I felt "at home" everywhere I went.

House-sitting gave me a unique perspective.

I came to love waking up among other people's books, pictures and life choices.

Every time I moved, I traveled a different route through the city on my way to work.

I constantly had a curious little voice in my head saying, "Did you see that? And that? Did you notice that?"

It made me take nothing for granted.

I wasn't blinded by my routine. I was never stuck in a rut.

I was open and viewing the world from many different points.

Simplifying and streamlining made me feel light and free to go wherever I chose.

With this lifestyle I could see the world.

My European day job provided a hefty number of vacation days and I literally had no "overhead."

House-sitting provided a service to homeowners in return for a place to sleep, which freed up resources that could be spent on "overhead" in other parts of the world.

As I seriously considered this option, a couple of nagging realizations surfaced.

I knew I was spending too much time trying to find new places to sleep.

I was also starting to feel my dignity shrink as sometimes what I thought was a symbiotic relationship turned out to feel, on a couple of occasions, a bit more like freeloading.

Not willing to stray too far from the lifestyle I was craving, I acquired a VERY cheap apartment that was destined to be demolished in about a year's time.

And yet, still, while I was painting it, I suddenly envisioned how unpleasant it would be to have visitors and dinner parties there.

I wanted more.

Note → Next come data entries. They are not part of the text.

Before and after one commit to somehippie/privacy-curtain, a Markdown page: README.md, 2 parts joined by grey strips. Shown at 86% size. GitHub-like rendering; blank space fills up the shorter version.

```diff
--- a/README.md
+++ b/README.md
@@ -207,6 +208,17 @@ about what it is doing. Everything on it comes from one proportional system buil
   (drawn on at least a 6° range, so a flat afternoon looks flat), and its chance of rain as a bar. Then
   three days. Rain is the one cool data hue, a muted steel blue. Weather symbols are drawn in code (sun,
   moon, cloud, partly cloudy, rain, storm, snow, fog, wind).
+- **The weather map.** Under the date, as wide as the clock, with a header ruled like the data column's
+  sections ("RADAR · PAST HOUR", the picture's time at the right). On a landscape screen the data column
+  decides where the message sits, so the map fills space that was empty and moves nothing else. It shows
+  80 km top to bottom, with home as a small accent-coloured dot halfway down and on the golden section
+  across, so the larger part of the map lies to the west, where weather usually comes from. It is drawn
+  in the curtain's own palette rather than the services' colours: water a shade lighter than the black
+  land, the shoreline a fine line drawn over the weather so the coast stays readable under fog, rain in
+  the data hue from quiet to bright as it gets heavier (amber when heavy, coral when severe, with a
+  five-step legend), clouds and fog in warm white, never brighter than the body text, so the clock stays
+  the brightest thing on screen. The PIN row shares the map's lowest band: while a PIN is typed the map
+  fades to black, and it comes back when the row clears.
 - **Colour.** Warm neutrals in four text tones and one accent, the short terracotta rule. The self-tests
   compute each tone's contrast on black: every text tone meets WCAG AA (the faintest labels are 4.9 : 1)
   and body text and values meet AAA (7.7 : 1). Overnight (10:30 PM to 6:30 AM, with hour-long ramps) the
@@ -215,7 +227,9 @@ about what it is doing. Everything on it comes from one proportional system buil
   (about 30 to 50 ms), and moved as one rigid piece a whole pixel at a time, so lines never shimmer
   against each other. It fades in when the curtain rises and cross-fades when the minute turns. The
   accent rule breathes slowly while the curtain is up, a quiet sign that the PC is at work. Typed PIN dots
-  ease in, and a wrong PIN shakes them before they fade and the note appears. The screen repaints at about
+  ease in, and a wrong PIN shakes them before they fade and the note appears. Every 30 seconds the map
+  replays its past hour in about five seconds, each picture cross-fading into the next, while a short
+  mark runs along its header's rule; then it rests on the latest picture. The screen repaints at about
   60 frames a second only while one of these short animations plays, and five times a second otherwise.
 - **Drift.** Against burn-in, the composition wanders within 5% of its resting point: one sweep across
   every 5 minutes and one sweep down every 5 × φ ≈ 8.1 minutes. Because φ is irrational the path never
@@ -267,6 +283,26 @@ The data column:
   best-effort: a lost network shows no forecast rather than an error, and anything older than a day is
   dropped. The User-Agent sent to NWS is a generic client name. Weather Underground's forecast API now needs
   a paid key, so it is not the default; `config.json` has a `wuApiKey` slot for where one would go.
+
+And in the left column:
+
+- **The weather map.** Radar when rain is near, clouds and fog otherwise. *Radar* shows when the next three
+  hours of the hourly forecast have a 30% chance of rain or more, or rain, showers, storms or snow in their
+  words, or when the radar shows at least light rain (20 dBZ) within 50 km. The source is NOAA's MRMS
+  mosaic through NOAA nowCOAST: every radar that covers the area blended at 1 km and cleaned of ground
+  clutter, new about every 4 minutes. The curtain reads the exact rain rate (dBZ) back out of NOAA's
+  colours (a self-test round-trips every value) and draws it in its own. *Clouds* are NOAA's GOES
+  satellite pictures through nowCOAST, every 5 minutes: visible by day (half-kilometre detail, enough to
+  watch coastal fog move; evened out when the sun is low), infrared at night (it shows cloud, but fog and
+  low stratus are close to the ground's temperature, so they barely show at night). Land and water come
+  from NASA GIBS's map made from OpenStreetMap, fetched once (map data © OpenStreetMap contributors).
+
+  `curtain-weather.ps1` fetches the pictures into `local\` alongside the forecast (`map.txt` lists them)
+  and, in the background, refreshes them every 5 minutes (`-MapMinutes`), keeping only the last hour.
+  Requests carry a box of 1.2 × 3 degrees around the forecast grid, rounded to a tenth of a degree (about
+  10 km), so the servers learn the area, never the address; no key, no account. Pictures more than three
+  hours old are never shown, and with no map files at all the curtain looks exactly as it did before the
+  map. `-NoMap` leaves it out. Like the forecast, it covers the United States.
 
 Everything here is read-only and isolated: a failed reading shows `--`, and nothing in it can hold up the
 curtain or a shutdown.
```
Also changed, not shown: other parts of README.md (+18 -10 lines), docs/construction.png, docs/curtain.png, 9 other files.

I wanted a great home base, preferably one with a cafe style atmosphere.

With that, I found and bought an affordable, spacious apartment close to my studio.

I had rounded home base.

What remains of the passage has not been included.